→ **WHAT YOU ARE ASKED TO DO**:
Copy each record below exactly, please, and leave its pictures out.
[DATA FOR THIS TASK Boundary: Start]
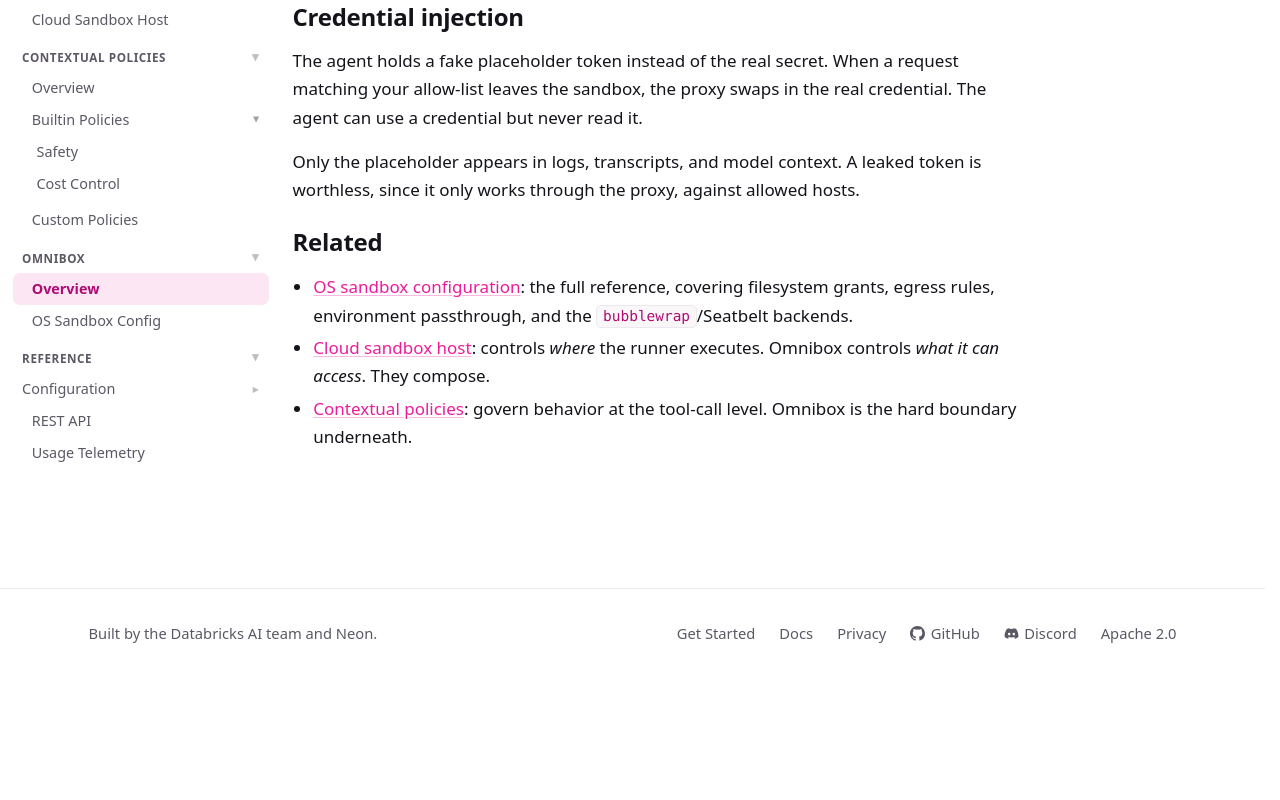
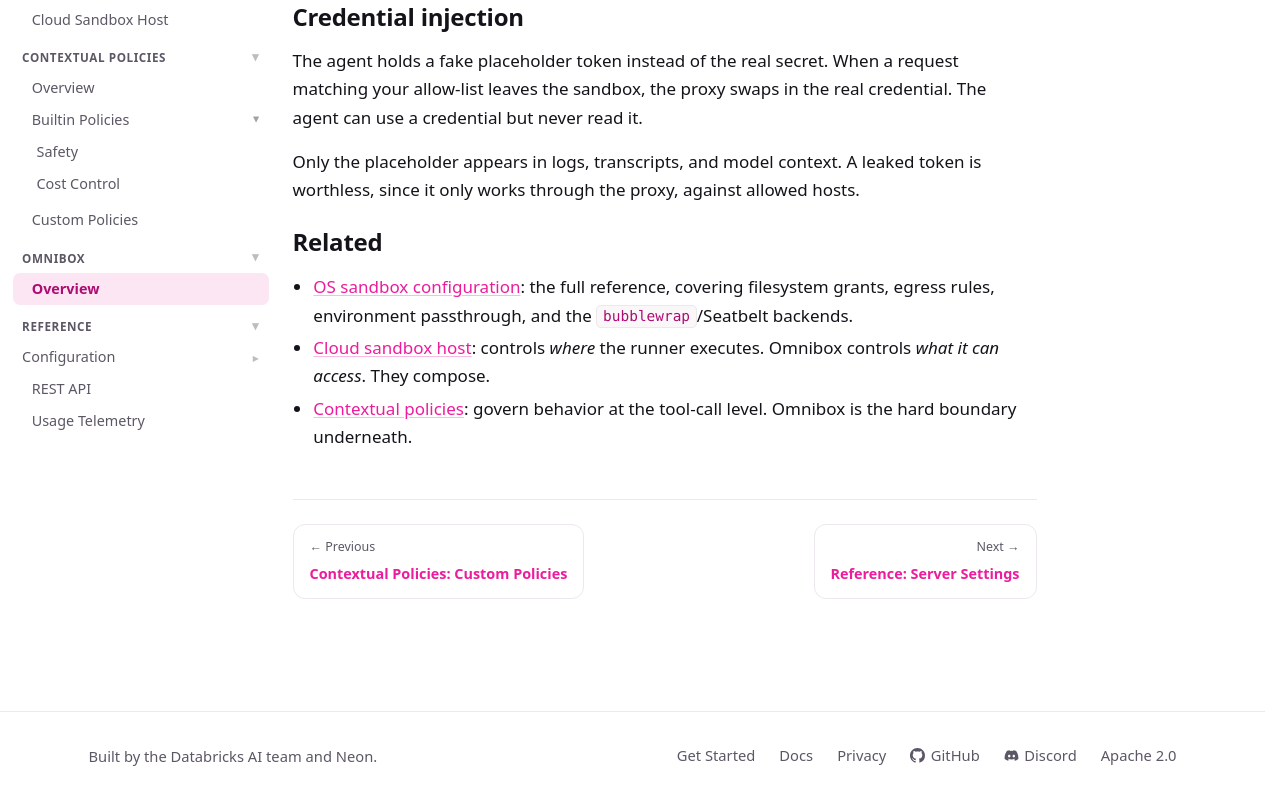
Before and after one commit to omnigent-ai/omnigent-site, a Next.js app: page /docs/omnibox in a window 1280 px wide. Shown: the part 964-1764 px from the top of the page. Before the commit the page ends 1642 px from the top, so only its background shows below. Built offline with nearby package versions, Linux system fonts and the light colour scheme; no server answers.

Commit message:
docs: move OS sandbox configuration to reference (#543)

```diff
--- a/app/docs/collaborate/page.mdx
+++ b/app/docs/collaborate/page.mdx
@@ -67,7 +67,7 @@ To collaborate more safely, share read-only instead, or host the session on a
 [cloud sandbox host](/docs/deploy/cloud-sandbox-host) so the agent runs in
 an isolated remote container rather than on your personal machine. To constrain what the
 agent can touch even on a trusted host, apply an
-[OS sandbox](/docs/policies/os-sandbox) policy.
+[OS sandbox](/docs/reference/configuration/os-sandbox) policy.
 
 ### Who said what
 
--- a/app/docs/omnibox/page.mdx
+++ b/app/docs/omnibox/page.mdx
@@ -55,6 +55,6 @@ worthless, since it only works through the proxy, against allowed hosts.
 
 ## Related
 
-- [OS sandbox configuration](/docs/policies/os-sandbox): the full reference, covering filesystem grants, egress rules, environment passthrough, and the `bubblewrap`/Seatbelt backends.
+- [OS sandbox configuration](/docs/reference/configuration/os-sandbox): the full reference, covering filesystem grants, egress rules, environment passthrough, and the `bubblewrap`/Seatbelt backends.
 - [Cloud sandbox host](/docs/deploy/cloud-sandbox-host): controls _where_ the runner executes. Omnibox controls _what it can access_. They compose.
 - [Contextual policies](/docs/policies/overview): govern behavior at the tool-call level. Omnibox is the hard boundary underneath.
--- a/components/DocsSidebarFull.js
+++ b/components/DocsSidebarFull.js
@@ -114,10 +114,7 @@ const SECTIONS = [
   },
   {
     title: "Omnibox",
-    pages: [
-      { href: "/docs/omnibox", label: "Overview" },
-      { href: "/docs/policies/os-sandbox", label: "OS Sandbox Config" },
-    ],
+    pages: [{ href: "/docs/omnibox", label: "Overview" }],
   },
   {
     title: "Reference",
@@ -134,6 +131,10 @@ const SECTIONS = [
           {
             href: "/docs/reference/configuration/kubernetes",
             label: "Kubernetes Sandbox",
+          },
+          {
+            href: "/docs/reference/configuration/os-sandbox",
+            label: "OS Sandbox",
           },
         ],
       },
--- a/components/PrevNextNav.js
+++ b/components/PrevNextNav.js
@@ -145,9 +145,9 @@ const ALL_PAGES = [
     section: "Contextual Policies",
   },
   {
-    href: "/docs/policies/os-sandbox",
+    href: "/docs/omnibox",
     label: "Omnibox",
-    section: "Contextual Policies",
+    section: "Omnibox",
   },
   {
     href: "/docs/reference/configuration",
@@ -157,6 +157,11 @@ const ALL_PAGES = [
   {
     href: "/docs/reference/configuration/kubernetes",
     label: "Kubernetes Sandbox",
+    section: "Reference",
+  },
+  {
+    href: "/docs/reference/configuration/os-sandbox",
+    label: "OS Sandbox",
     section: "Reference",
   },
 ];
--- a/lib/og-manifest.json
+++ b/lib/og-manifest.json
@@ -144,10 +144,10 @@
     "description": "When built-in policies aren't enough, write your own in Python, register them on the server, and use them like builtins.",
     "eyebrow": "Policies"
   },
-  "/docs/policies/os-sandbox": {
-    "title": "Omnibox (OS Sandbox)",
+  "/docs/reference/configuration/os-sandbox": {
+    "title": "OS Sandbox Configuration",
     "description": "Omnibox is Omnigent's secure OS sandbox: restrict filesystem and network access and hide credentials for unattended, locked-down agents.",
-    "eyebrow": "Policies"
+    "eyebrow": "Reference"
   },
   "/docs/policies/overview": {
     "title": "Contextual Policies",
--- a/next.config.mjs
+++ b/next.config.mjs
@@ -9,6 +9,11 @@ const nextConfig = {
   pageExtensions: ["js", "jsx", "md", "mdx"],
   async redirects() {
     return [
+      {
+        source: "/docs/policies/os-sandbox",
+        destination: "/docs/reference/configuration/os-sandbox",
+        permanent: true,
+      },
       {
         source: "/docs/deploy/cloud-sandbox",
         destination: "/docs/deploy/cloud-sandbox-host",
```
Also changed, not shown: app/docs/reference/configuration/os-sandbox/page.mdx (renamed from app/docs/policies/os-sandbox/page.mdx, +4 -4 lines).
[DATA FOR THIS TASK Boundary: End]
→ **EXERCISE RESULT**:
Before and after one commit to omnigent-ai/omnigent-site, a Next.js app: page /docs/omnibox in a window 1280 px wide. Shown: the part 964-1764 px from the top of the page. Before the commit the page ends 1642 px from the top, so only its background shows below. Built offline with nearby package versions, Linux system fonts and the light colour scheme; no server answers.

Commit message:
docs: move OS sandbox configuration to reference (#543)

```diff
--- a/app/docs/collaborate/page.mdx
+++ b/app/docs/collaborate/page.mdx
@@ -67,7 +67,7 @@ To collaborate more safely, share read-only instead, or host the session on a
 [cloud sandbox host](/docs/deploy/cloud-sandbox-host) so the agent runs in
 an isolated remote container rather than on your personal machine. To constrain what the
 agent can touch even on a trusted host, apply an
-[OS sandbox](/docs/policies/os-sandbox) policy.
+[OS sandbox](/docs/reference/configuration/os-sandbox) policy.
 
 ### Who said what
 
--- a/app/docs/omnibox/page.mdx
+++ b/app/docs/omnibox/page.mdx
@@ -55,6 +55,6 @@ worthless, since it only works through the proxy, against allowed hosts.
 
 ## Related
 
-- [OS sandbox configuration](/docs/policies/os-sandbox): the full reference, covering filesystem grants, egress rules, environment passthrough, and the `bubblewrap`/Seatbelt backends.
+- [OS sandbox configuration](/docs/reference/configuration/os-sandbox): the full reference, covering filesystem grants, egress rules, environment passthrough, and the `bubblewrap`/Seatbelt backends.
 - [Cloud sandbox host](/docs/deploy/cloud-sandbox-host): controls _where_ the runner executes. Omnibox controls _what it can access_. They compose.
 - [Contextual policies](/docs/policies/overview): govern behavior at the tool-call level. Omnibox is the hard boundary underneath.
--- a/components/DocsSidebarFull.js
+++ b/components/DocsSidebarFull.js
@@ -114,10 +114,7 @@ const SECTIONS = [
   },
   {
     title: "Omnibox",
-    pages: [
-      { href: "/docs/omnibox", label: "Overview" },
-      { href: "/docs/policies/os-sandbox", label: "OS Sandbox Config" },
-    ],
+    pages: [{ href: "/docs/omnibox", label: "Overview" }],
   },
   {
     title: "Reference",
@@ -134,6 +131,10 @@ const SECTIONS = [
           {
             href: "/docs/reference/configuration/kubernetes",
             label: "Kubernetes Sandbox",
+          },
+          {
+            href: "/docs/reference/configuration/os-sandbox",
+            label: "OS Sandbox",
           },
         ],
       },
--- a/components/PrevNextNav.js
+++ b/components/PrevNextNav.js
@@ -145,9 +145,9 @@ const ALL_PAGES = [
     section: "Contextual Policies",
   },
   {
-    href: "/docs/policies/os-sandbox",
+    href: "/docs/omnibox",
     label: "Omnibox",
-    section: "Contextual Policies",
+    section: "Omnibox",
   },
   {
     href: "/docs/reference/configuration",
@@ -157,6 +157,11 @@ const ALL_PAGES = [
   {
     href: "/docs/reference/configuration/kubernetes",
     label: "Kubernetes Sandbox",
+    section: "Reference",
+  },
+  {
+    href: "/docs/reference/configuration/os-sandbox",
+    label: "OS Sandbox",
     section: "Reference",
   },
 ];
--- a/lib/og-manifest.json
+++ b/lib/og-manifest.json
@@ -144,10 +144,10 @@
     "description": "When built-in policies aren't enough, write your own in Python, register them on the server, and use them like builtins.",
     "eyebrow": "Policies"
   },
-  "/docs/policies/os-sandbox": {
-    "title": "Omnibox (OS Sandbox)",
+  "/docs/reference/configuration/os-sandbox": {
+    "title": "OS Sandbox Configuration",
     "description": "Omnibox is Omnigent's secure OS sandbox: restrict filesystem and network access and hide credentials for unattended, locked-down agents.",
-    "eyebrow": "Policies"
+    "eyebrow": "Reference"
   },
   "/docs/policies/overview": {
     "title": "Contextual Policies",
--- a/next.config.mjs
+++ b/next.config.mjs
@@ -9,6 +9,11 @@ const nextConfig = {
   pageExtensions: ["js", "jsx", "md", "mdx"],
   async redirects() {
     return [
+      {
+        source: "/docs/policies/os-sandbox",
+        destination: "/docs/reference/configuration/os-sandbox",
+        permanent: true,
+      },
       {
         source: "/docs/deploy/cloud-sandbox",
         destination: "/docs/deploy/cloud-sandbox-host",
```
Also changed, not shown: app/docs/reference/configuration/os-sandbox/page.mdx (renamed from app/docs/policies/os-sandbox/page.mdx, +4 -4 lines).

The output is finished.